Exercise
Gather, from the data below, each line in which the word "main" occurs.

★ ★ ★ ★ ★ ★ ★

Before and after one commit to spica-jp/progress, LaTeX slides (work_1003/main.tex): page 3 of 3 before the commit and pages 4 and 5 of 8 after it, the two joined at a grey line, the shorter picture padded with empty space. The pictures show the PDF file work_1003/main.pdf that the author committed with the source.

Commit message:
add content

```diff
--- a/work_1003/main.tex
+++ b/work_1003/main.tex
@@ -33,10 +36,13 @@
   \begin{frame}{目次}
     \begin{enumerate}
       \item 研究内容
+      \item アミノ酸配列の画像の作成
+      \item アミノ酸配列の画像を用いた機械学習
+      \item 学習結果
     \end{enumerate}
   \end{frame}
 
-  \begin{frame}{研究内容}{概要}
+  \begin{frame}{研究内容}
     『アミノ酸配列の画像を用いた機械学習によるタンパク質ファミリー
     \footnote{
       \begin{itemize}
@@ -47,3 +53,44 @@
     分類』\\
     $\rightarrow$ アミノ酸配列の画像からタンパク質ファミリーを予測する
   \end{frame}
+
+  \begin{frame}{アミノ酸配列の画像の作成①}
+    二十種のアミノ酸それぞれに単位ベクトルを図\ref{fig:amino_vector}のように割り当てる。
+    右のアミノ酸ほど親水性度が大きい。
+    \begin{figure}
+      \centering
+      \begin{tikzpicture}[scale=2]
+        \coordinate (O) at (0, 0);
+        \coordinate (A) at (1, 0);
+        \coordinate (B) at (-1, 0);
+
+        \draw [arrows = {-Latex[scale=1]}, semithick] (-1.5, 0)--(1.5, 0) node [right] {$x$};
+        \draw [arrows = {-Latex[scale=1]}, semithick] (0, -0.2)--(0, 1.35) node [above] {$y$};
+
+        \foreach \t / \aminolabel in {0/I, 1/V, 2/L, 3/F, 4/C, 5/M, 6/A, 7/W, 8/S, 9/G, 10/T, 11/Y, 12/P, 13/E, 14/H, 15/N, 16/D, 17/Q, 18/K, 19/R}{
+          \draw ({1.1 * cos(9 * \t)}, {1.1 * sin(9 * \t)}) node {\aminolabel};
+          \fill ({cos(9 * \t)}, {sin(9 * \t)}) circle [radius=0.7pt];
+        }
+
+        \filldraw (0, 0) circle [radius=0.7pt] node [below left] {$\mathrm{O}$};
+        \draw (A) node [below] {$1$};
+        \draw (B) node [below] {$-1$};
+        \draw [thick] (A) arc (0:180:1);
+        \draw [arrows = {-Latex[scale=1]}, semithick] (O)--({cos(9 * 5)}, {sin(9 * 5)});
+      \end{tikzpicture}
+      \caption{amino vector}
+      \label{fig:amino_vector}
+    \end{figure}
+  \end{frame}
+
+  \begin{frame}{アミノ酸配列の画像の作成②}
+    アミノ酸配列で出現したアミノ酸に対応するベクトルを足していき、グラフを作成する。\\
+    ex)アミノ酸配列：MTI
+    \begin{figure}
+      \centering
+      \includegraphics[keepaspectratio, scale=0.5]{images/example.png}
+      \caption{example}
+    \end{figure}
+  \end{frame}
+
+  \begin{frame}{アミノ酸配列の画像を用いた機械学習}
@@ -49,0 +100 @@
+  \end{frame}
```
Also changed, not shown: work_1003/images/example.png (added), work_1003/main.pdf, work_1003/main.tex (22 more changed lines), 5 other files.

★ ★ ★ ★ ★ ★ ★

Response box
Before and after one commit to spica-jp/progress, LaTeX slides (work_1003/main.tex): page 3 of 3 before the commit and pages 4 and 5 of 8 after it, the two joined at a grey line, the shorter picture padded with empty space. The pictures show the PDF file work_1003/main.pdf that the author committed with the source.
--- a/work_1003/main.tex
+++ b/work_1003/main.tex
Also changed, not shown: work_1003/images/example.png (added), work_1003/main.pdf, work_1003/main.tex (22 more changed lines), 5 other files.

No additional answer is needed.